TASK REQUIREMENTS:
Word for word, set down every record that appears below.

### DATA FOR THIS TASK

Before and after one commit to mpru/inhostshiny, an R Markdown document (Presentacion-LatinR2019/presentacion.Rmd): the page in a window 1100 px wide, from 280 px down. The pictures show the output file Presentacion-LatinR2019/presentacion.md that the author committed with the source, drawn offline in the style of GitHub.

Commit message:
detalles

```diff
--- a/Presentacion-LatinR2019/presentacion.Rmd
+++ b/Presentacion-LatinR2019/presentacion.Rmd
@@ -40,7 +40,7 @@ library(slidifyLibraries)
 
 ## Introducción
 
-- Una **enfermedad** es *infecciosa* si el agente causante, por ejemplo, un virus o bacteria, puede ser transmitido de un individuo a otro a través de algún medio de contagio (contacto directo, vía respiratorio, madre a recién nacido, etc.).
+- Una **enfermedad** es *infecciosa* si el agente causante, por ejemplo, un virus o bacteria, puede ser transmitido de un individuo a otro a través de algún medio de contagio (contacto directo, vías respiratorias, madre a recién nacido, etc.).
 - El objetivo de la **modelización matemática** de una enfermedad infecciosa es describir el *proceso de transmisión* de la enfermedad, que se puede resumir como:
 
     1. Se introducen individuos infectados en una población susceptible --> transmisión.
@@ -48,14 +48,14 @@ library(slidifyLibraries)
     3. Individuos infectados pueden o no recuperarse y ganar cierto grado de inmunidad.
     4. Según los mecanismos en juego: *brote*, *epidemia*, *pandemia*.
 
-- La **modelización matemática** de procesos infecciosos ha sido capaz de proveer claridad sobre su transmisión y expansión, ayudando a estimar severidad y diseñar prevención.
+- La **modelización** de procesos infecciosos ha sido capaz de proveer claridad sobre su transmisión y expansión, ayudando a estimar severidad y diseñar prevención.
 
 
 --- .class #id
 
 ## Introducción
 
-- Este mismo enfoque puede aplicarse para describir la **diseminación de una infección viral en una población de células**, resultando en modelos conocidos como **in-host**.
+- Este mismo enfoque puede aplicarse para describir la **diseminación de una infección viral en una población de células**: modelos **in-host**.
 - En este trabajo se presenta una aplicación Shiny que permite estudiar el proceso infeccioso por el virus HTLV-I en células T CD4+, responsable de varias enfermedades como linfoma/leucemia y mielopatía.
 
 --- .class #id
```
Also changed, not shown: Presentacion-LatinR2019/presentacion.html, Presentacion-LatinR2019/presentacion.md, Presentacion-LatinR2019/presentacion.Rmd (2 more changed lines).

######

SOLUTION TO THE PROBLEM:
Before and after one commit to mpru/inhostshiny, an R Markdown document (Presentacion-LatinR2019/presentacion.Rmd): the page in a window 1100 px wide, from 280 px down. The pictures show the output file Presentacion-LatinR2019/presentacion.md that the author committed with the source, drawn offline in the style of GitHub.

Commit message:
detalles

```diff
--- a/Presentacion-LatinR2019/presentacion.Rmd
+++ b/Presentacion-LatinR2019/presentacion.Rmd
@@ -40,7 +40,7 @@ library(slidifyLibraries)
 
 ## Introducción
 
-- Una **enfermedad** es *infecciosa* si el agente causante, por ejemplo, un virus o bacteria, puede ser transmitido de un individuo a otro a través de algún medio de contagio (contacto directo, vía respiratorio, madre a recién nacido, etc.).
+- Una **enfermedad** es *infecciosa* si el agente causante, por ejemplo, un virus o bacteria, puede ser transmitido de un individuo a otro a través de algún medio de contagio (contacto directo, vías respiratorias, madre a recién nacido, etc.).
 - El objetivo de la **modelización matemática** de una enfermedad infecciosa es describir el *proceso de transmisión* de la enfermedad, que se puede resumir como:
 
     1. Se introducen individuos infectados en una población susceptible --> transmisión.
@@ -48,14 +48,14 @@ library(slidifyLibraries)
     3. Individuos infectados pueden o no recuperarse y ganar cierto grado de inmunidad.
     4. Según los mecanismos en juego: *brote*, *epidemia*, *pandemia*.
 
-- La **modelización matemática** de procesos infecciosos ha sido capaz de proveer claridad sobre su transmisión y expansión, ayudando a estimar severidad y diseñar prevención.
+- La **modelización** de procesos infecciosos ha sido capaz de proveer claridad sobre su transmisión y expansión, ayudando a estimar severidad y diseñar prevención.
 
 
 --- .class #id
 
 ## Introducción
 
-- Este mismo enfoque puede aplicarse para describir la **diseminación de una infección viral en una población de células**, resultando en modelos conocidos como **in-host**.
+- Este mismo enfoque puede aplicarse para describir la **diseminación de una infección viral en una población de células**: modelos **in-host**.
 - En este trabajo se presenta una aplicación Shiny que permite estudiar el proceso infeccioso por el virus HTLV-I en células T CD4+, responsable de varias enfermedades como linfoma/leucemia y mielopatía.
 
 --- .class #id
```
Also changed, not shown: Presentacion-LatinR2019/presentacion.html, Presentacion-LatinR2019/presentacion.md, Presentacion-LatinR2019/presentacion.Rmd (2 more changed lines).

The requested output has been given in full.